Have you ever wondered how people make money by trading stocks? It all starts with understanding stock charts. In this article, you'll find a step-by-step guide on how to read stock charts so that you can start making money from the stock market.

Using Stock Charts

Reading stock charts is a skill that can be learned relatively easily and provides information that can be used to make informed investment decisions. The most important feature of a stock chart is the price trend, which can be determined by looking at the direction of the moving average and the volume of shares traded. For example, if the price trend is up and volume is increasing, it indicates that more people are buying shares than selling them, which is bullish sign. Conversely, if the price trend is down and volume is increasing, it's a bearish sign. In addition to trends, other indicators such as MACD and RSI can also be used to generate trading signals. FinanceCharts provides users with a wide range of tools to help them understand and analyze stock charts. The site offers extensive types of finance charts, as well as stocks that are undervalued, overvalued, cheapest, or the best value. You're sure to find a financial chart that's useful to you on the site.
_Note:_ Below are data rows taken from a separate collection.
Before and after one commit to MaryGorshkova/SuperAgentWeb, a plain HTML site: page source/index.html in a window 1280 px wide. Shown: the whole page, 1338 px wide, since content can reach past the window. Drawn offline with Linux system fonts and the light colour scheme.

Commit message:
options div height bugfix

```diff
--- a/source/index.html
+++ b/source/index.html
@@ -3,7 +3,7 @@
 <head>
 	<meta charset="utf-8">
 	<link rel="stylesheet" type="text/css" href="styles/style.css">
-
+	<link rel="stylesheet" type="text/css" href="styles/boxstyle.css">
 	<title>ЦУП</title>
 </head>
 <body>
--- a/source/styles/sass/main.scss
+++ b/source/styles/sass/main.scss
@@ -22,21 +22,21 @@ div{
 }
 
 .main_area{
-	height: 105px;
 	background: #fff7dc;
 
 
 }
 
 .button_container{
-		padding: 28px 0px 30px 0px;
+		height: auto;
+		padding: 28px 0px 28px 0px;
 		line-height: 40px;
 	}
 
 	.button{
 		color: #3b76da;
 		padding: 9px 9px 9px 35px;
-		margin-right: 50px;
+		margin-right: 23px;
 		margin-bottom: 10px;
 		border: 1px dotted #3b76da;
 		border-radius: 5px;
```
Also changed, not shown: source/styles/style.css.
Understanding the Price Scale

The price scale on a stock chart is used to measure how much the price of a security has changed over time. The price scale can be found at the bottom of a chart and it lists the prices of the security along the horizontal axis and the time periods along the vertical axis. The most common time periods are days, weeks, months, and years. The size of each box on the price scale corresponds to a specific price change. For example, if a security's price changes from $10 to $11, then the size of the box on the price scale will increase by $1.00. Conversely, if a security's price changes from $11 to $10, then the size of the box on the price scale will decrease by $1.00. The marks on either side of each box represent 10 percent increments. So, if there is a mark at 10 percent, that means that prices have increased or decreased by 10% from where they were at that point on the scale. Likewise, 20 percent would be represented by a mark at 20 percent, 30 percent would be represented by a mark at 30 percent, etc.

Stochastic Oscillator

The stochastic oscillator is a momentum indicator that measures the location of the closing price relative to its high-low range over a given period of time. It is computed by taking a moving average of the location of the close relative to the high and low, then dividing this value by the total number of periods in the calculation. The resulting number is plotted on a scale from 0 to 100, with readings above 80 considered overbought and readings below 20 considered oversold.

Relative Strength Index

The Relative Strength Index (RSI) is a technical indicator used in the analysis of financial markets. It is intended to chart the current and historical strength or weakness of a stock or market based on the closing prices of a recent trading period. The indicator should not be confused with relative valuation, which compares a company's stock price to its peers.

Learning how to read stock charts is essential if you want to analyze stock data in order to make informed investment decisions. By understanding the trends and patterns in stock data, investors can anticipate changes in stock prices and make more informed choices about when to buy and sell stocks.